## Brief:
Your job is to copy every record exactly.

## Difference listings:
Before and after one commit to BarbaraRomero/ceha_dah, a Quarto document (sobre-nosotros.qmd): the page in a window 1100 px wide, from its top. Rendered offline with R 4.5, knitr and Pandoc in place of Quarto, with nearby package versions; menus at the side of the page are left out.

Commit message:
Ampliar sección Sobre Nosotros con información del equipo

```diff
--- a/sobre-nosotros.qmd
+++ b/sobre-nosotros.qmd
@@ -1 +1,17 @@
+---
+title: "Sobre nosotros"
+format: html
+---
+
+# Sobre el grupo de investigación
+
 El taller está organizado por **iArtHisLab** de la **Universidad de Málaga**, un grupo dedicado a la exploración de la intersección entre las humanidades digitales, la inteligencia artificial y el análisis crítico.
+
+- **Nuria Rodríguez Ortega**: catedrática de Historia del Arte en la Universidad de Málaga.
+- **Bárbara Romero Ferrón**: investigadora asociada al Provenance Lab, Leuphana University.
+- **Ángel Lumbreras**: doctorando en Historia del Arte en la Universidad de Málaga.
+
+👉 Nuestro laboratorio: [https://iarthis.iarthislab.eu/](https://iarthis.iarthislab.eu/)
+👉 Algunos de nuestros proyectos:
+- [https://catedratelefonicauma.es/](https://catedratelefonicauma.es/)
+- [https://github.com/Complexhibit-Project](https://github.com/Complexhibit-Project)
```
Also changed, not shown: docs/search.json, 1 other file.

## Exercise response:
Before and after one commit to BarbaraRomero/ceha_dah, a Quarto document (sobre-nosotros.qmd): the page in a window 1100 px wide, from its top. Rendered offline with R 4.5, knitr and Pandoc in place of Quarto, with nearby package versions; menus at the side of the page are left out.

Commit message:
Ampliar sección Sobre Nosotros con información del equipo

```diff
--- a/sobre-nosotros.qmd
+++ b/sobre-nosotros.qmd
@@ -1 +1,17 @@
+---
+title: "Sobre nosotros"
+format: html
+---
+
+# Sobre el grupo de investigación
+
 El taller está organizado por **iArtHisLab** de la **Universidad de Málaga**, un grupo dedicado a la exploración de la intersección entre las humanidades digitales, la inteligencia artificial y el análisis crítico.
+
+- **Nuria Rodríguez Ortega**: catedrática de Historia del Arte en la Universidad de Málaga.
+- **Bárbara Romero Ferrón**: investigadora asociada al Provenance Lab, Leuphana University.
+- **Ángel Lumbreras**: doctorando en Historia del Arte en la Universidad de Málaga.
+
+👉 Nuestro laboratorio: [https://iarthis.iarthislab.eu/](https://iarthis.iarthislab.eu/)
+👉 Algunos de nuestros proyectos:
+- [https://catedratelefonicauma.es/](https://catedratelefonicauma.es/)
+- [https://github.com/Complexhibit-Project](https://github.com/Complexhibit-Project)
```
Also changed, not shown: docs/search.json, 1 other file.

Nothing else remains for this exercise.